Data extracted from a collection
—————

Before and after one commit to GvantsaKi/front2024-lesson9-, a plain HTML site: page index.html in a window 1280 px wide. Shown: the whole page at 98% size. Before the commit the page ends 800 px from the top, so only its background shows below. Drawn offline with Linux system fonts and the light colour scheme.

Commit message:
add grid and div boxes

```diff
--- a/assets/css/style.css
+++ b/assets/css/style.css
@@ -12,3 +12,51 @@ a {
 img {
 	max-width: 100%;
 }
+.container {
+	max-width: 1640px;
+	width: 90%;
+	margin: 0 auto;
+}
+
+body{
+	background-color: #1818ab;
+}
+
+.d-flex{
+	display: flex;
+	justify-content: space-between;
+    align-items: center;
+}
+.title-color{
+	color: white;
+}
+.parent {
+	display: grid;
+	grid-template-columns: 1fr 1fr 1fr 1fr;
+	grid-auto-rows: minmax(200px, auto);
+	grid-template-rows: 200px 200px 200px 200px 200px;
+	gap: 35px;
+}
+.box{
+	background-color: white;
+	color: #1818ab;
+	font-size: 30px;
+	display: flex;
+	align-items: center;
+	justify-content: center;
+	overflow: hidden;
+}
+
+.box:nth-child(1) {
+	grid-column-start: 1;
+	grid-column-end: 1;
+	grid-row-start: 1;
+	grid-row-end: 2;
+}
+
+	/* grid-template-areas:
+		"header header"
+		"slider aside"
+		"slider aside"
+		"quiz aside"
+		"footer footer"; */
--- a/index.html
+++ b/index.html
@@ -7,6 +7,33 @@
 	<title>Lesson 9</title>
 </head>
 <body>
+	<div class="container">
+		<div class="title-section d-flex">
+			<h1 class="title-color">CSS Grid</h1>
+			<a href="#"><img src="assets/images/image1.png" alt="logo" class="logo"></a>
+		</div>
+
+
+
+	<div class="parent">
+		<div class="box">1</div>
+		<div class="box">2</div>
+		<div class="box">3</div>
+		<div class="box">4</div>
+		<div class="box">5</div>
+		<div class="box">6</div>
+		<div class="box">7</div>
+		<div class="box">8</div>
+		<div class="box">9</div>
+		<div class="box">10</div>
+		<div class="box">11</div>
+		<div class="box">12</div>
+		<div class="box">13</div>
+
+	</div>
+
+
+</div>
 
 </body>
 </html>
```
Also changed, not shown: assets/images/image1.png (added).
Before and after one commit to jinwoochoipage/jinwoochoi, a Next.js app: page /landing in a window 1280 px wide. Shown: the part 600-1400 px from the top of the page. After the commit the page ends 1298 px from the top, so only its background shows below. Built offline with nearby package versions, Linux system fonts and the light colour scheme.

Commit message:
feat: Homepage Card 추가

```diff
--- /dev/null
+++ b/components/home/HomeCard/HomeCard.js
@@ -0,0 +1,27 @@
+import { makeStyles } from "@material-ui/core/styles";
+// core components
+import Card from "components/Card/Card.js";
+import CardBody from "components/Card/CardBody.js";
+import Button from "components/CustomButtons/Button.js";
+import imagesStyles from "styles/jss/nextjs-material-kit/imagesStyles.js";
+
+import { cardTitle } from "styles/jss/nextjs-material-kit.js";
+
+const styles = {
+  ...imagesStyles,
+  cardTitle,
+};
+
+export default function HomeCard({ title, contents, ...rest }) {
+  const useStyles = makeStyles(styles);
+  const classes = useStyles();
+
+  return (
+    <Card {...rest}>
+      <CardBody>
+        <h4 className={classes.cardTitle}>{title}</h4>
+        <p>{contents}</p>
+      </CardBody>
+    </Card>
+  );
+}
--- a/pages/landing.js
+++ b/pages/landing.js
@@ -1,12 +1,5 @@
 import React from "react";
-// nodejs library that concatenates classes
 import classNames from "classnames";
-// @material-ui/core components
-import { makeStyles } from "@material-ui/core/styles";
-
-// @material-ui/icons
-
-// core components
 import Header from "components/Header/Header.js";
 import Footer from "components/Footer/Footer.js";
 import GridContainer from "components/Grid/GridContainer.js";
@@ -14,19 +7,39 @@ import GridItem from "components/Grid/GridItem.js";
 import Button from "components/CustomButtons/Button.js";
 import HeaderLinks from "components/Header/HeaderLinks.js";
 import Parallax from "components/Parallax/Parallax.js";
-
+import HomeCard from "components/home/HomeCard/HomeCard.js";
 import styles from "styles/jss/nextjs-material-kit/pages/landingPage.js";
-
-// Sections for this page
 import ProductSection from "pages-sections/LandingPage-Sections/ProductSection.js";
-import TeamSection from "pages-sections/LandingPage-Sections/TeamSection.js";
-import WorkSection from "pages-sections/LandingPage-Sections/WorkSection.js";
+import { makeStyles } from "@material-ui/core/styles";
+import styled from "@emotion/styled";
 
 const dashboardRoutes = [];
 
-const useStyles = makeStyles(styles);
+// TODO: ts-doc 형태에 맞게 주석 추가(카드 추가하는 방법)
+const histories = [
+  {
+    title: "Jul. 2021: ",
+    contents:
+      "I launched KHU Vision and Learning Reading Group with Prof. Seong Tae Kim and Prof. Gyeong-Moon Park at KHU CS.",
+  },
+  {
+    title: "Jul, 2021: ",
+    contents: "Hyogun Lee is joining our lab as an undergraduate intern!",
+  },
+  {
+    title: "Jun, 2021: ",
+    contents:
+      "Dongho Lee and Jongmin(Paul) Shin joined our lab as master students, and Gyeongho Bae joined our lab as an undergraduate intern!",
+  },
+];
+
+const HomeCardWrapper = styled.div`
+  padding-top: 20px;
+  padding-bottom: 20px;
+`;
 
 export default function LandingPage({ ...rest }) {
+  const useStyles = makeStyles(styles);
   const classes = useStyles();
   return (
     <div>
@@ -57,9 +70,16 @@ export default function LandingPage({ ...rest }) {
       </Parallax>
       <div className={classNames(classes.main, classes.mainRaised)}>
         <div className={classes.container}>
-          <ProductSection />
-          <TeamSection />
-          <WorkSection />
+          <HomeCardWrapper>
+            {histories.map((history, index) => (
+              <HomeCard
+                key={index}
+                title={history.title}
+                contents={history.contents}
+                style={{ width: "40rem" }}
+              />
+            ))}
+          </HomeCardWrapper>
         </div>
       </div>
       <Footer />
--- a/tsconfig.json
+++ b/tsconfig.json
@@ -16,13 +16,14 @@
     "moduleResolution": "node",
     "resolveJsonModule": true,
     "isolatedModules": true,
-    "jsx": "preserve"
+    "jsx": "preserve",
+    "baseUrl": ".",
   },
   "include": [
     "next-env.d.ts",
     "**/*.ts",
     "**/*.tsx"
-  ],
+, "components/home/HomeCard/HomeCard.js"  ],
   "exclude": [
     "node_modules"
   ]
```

—————

Work required: Once you have read the entries above, state how many of their lines include "material", giving the number alone.

Worked solution: 8